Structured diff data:
┌──

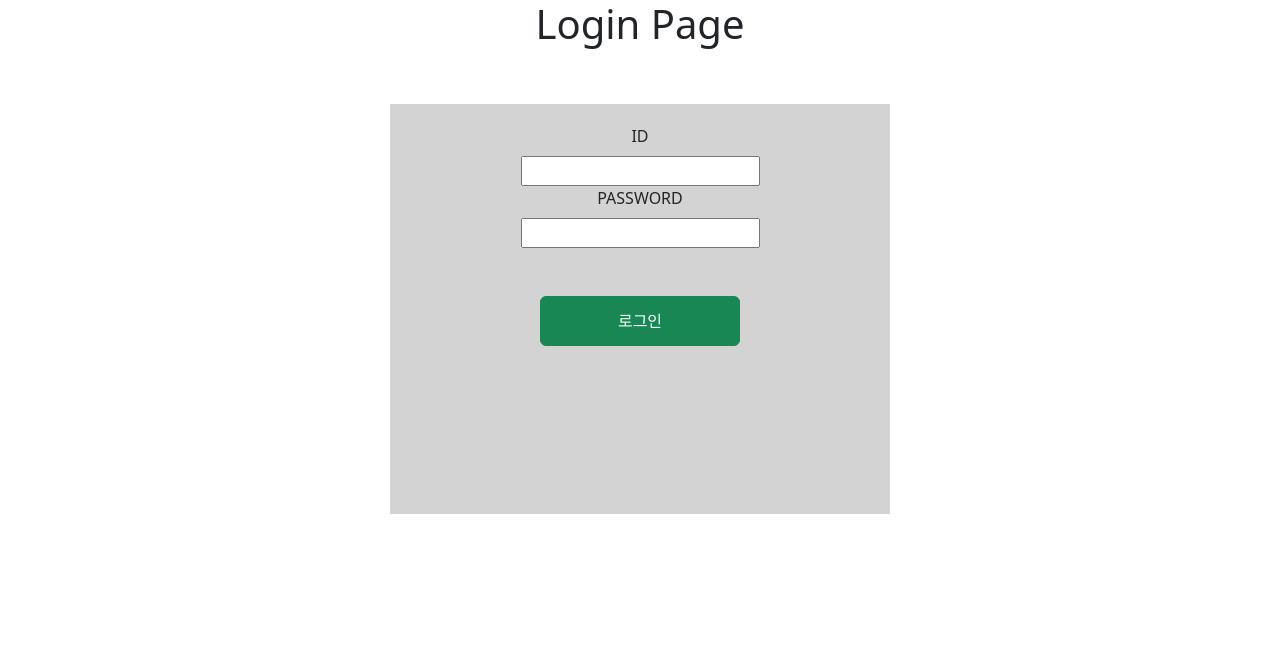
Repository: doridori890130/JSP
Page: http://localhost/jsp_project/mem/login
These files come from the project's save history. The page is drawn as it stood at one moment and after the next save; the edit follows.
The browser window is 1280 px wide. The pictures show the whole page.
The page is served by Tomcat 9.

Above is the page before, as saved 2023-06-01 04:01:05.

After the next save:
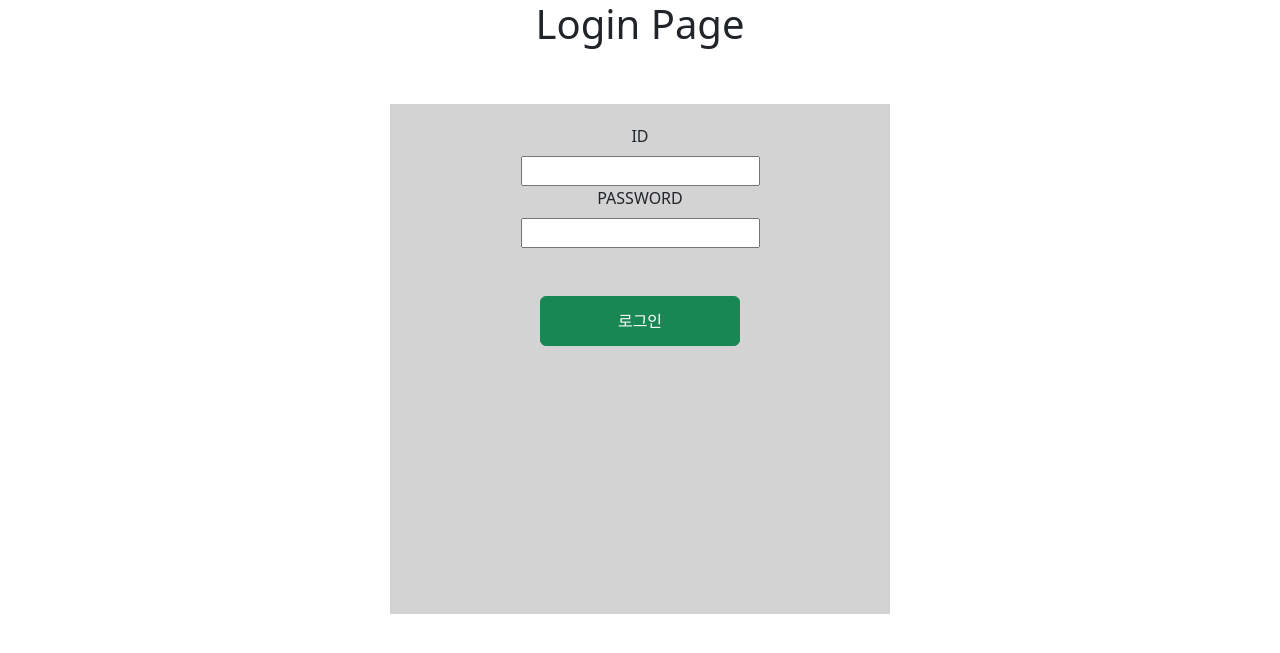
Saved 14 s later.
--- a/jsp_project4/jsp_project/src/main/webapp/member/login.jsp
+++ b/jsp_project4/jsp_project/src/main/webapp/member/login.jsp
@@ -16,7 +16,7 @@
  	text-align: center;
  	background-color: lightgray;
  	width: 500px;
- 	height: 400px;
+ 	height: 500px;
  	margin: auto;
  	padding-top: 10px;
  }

└──

# [What to produce]
Among the lines of the entries above, count those containing the string "login". Write the number alone.

# [Solution for this problem]
3